Oneonta City School District interim superintendent David Rowley has been fielding calls from concerned parents since the Sandy Hook Elementary School massacre in Newtown, Conn.

Rowley has been assuring parents that the school district has specific security measures and practices in place to handle any situation.

"We continue to do what we've always done with security practices," he said. "However, we have been practicing over the course of the fall our lock down drill, which is exactly what they used in Connecticut. Obviously, this week we will be available and visible and continue to look at what we do and what we've been doing for a very long time.

"Anytime you have such a tragic incident, you have parents that are obviously concerned," he added. "It's a natural reaction for parents. We have had some parents call and we are trying to reassure them that schools are safe and we are looking to even improve our safety."

These concerns come as voters mull a proposed $4.6 million capital project that aims to enhance security at Oneonta City Schools. The project, of which 70 percent will be covered by the state, will, among other things, increase point-of-entrance control and add 24-hour security surveillance.

The project goes to a public vote Jan. 8.
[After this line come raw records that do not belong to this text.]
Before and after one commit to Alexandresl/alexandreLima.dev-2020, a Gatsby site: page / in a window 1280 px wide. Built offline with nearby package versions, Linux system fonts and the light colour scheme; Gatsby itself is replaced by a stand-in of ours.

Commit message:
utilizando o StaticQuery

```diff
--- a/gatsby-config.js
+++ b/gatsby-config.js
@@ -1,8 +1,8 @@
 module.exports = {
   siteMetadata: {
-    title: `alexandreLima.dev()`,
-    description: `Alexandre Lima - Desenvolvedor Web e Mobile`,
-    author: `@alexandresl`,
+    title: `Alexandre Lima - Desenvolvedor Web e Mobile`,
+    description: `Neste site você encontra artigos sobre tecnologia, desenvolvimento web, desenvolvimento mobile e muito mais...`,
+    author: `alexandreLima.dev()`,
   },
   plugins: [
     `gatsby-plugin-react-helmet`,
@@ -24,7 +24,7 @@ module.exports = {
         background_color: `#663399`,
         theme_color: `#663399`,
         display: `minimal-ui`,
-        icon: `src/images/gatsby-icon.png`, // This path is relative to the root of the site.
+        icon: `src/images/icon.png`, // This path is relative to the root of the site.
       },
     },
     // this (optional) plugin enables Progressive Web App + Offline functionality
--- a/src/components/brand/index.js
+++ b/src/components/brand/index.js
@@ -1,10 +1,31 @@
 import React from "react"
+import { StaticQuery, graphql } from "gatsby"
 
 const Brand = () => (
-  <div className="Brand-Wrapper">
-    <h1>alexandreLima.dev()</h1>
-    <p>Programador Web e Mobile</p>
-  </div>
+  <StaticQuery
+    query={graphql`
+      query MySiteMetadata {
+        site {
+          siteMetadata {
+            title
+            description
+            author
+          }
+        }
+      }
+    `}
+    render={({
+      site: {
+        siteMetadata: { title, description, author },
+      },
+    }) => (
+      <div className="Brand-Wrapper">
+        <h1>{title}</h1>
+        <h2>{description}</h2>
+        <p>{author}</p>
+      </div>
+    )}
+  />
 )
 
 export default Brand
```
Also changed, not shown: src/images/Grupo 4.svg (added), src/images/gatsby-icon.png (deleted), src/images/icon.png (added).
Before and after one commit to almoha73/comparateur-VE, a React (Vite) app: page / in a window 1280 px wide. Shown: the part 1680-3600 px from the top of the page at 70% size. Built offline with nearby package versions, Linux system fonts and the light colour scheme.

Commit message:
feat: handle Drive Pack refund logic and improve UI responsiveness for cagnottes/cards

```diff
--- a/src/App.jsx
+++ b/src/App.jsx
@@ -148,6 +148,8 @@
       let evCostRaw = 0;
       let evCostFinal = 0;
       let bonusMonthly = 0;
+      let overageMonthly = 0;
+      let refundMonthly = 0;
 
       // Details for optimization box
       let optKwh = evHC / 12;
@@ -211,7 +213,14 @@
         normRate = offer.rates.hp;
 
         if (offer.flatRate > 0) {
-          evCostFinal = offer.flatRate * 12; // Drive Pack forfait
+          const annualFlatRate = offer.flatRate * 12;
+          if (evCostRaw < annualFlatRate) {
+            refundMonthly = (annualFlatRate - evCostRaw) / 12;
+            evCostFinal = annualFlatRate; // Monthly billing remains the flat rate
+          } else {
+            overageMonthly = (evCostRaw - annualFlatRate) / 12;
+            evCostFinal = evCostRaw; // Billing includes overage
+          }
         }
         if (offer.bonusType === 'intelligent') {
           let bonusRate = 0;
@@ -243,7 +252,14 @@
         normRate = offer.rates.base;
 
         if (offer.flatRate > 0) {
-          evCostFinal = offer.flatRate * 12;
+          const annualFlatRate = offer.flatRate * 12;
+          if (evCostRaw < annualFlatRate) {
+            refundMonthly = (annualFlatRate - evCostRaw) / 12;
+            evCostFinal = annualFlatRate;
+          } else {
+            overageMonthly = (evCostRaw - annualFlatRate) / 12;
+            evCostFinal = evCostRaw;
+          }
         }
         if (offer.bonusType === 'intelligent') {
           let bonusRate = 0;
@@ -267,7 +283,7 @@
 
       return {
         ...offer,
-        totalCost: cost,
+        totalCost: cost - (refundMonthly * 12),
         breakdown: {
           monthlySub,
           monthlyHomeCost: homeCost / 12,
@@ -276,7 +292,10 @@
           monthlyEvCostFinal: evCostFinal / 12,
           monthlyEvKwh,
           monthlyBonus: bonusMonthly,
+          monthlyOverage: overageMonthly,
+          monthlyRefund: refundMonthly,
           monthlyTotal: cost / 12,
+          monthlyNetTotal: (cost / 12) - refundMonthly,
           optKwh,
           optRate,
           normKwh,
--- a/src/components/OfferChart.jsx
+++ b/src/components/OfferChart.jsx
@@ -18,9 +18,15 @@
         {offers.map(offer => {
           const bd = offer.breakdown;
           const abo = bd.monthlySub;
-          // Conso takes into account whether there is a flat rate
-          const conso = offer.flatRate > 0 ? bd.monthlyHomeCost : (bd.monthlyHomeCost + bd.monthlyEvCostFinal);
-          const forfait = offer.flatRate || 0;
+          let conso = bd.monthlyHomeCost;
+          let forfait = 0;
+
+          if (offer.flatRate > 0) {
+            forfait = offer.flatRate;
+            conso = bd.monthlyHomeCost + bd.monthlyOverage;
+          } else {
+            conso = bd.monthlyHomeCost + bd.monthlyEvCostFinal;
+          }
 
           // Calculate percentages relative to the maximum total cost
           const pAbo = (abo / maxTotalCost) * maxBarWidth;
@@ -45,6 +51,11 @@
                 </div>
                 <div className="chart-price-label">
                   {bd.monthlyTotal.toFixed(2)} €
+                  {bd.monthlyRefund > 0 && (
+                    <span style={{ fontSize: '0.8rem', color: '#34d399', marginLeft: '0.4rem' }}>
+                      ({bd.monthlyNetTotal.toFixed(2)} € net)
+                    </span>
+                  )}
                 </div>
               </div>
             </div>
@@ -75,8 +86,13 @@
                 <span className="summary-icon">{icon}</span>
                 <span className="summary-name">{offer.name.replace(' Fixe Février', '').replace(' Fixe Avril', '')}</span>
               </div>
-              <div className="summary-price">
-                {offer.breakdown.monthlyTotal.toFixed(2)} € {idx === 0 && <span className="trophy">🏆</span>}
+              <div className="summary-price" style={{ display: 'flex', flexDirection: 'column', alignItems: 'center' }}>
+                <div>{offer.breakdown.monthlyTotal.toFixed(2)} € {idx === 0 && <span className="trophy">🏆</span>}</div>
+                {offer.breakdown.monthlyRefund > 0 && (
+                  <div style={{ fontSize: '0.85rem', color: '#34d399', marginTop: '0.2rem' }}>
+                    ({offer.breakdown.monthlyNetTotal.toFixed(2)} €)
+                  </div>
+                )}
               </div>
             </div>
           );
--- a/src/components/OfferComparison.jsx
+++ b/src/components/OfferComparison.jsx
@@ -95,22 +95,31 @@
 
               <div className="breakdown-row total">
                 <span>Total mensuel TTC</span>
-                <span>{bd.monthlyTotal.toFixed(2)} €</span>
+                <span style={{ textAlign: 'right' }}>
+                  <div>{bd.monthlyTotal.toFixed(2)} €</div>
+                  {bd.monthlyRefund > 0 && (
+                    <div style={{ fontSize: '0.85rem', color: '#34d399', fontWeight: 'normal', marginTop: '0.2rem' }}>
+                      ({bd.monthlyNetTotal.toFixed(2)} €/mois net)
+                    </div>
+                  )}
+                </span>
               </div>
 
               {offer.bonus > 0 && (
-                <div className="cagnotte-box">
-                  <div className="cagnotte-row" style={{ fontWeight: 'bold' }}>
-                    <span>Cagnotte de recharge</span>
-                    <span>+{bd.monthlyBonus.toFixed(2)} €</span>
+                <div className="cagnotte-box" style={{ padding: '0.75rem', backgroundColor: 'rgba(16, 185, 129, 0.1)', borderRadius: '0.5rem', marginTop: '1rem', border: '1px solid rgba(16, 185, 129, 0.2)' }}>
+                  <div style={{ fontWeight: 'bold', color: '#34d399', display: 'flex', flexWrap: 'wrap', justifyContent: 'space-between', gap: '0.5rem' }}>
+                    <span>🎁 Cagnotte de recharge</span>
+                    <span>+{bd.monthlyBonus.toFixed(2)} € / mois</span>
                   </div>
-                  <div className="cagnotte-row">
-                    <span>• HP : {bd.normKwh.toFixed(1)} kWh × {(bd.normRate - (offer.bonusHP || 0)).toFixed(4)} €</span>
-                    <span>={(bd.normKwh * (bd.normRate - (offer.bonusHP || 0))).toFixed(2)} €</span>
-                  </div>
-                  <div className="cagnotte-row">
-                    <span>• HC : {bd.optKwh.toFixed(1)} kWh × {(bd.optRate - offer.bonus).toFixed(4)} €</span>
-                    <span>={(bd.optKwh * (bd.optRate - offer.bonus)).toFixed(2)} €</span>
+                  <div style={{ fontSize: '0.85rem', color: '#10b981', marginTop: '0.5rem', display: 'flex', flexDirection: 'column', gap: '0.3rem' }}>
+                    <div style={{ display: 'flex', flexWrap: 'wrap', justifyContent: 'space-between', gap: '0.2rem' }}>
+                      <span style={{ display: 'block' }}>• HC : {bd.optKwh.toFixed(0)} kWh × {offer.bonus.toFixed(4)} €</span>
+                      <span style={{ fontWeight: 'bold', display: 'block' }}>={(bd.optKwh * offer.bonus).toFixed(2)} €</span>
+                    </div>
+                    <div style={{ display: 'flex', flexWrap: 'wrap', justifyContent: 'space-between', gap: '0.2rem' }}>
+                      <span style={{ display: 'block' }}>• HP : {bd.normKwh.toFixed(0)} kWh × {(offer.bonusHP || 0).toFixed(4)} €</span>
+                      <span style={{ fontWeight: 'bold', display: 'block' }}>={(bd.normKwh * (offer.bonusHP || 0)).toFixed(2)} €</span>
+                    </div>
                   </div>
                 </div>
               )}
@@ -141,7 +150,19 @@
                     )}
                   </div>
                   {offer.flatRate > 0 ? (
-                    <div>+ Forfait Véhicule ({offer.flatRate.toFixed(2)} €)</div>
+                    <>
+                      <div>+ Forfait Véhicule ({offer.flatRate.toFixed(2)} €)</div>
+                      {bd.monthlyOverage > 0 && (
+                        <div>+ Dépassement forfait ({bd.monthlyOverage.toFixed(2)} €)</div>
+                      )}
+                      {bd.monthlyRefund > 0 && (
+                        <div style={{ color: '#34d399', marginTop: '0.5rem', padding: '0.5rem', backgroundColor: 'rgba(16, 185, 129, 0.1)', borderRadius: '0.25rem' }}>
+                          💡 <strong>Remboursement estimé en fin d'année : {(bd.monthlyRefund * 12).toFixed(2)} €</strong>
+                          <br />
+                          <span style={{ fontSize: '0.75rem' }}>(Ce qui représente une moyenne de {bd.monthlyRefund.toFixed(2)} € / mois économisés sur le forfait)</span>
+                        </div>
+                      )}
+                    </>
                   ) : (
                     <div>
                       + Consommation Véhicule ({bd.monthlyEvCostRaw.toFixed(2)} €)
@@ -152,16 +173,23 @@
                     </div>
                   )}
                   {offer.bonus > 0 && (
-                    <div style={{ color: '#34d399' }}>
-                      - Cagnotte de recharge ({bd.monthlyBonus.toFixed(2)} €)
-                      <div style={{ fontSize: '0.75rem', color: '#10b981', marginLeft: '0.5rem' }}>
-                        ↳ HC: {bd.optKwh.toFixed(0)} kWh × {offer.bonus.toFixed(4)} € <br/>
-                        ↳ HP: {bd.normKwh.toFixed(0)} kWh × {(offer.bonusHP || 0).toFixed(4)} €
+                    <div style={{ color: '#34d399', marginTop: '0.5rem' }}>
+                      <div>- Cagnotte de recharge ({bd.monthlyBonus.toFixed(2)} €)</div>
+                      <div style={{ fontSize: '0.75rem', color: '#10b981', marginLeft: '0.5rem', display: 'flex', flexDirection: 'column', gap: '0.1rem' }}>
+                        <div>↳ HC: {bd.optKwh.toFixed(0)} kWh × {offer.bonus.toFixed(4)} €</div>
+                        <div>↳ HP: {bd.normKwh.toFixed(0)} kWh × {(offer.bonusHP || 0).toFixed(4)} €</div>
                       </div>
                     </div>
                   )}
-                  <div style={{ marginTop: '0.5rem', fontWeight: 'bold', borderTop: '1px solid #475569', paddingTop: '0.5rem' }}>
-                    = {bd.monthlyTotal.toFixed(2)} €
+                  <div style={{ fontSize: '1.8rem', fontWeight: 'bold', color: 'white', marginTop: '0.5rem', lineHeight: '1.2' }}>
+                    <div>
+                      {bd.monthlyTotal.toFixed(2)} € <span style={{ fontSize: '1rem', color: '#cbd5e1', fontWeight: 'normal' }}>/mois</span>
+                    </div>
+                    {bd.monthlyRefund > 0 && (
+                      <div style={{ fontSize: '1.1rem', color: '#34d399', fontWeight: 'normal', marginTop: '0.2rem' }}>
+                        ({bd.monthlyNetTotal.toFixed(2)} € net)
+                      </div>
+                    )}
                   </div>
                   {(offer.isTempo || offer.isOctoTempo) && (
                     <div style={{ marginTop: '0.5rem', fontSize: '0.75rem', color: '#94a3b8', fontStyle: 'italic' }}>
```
"It's geared to create what safety people call 'single point of entry' -- one entrance to the building that all non-school personnel will come through," Rowley said. "They will be locked and under camera surveillance. That is exactly what we need to do."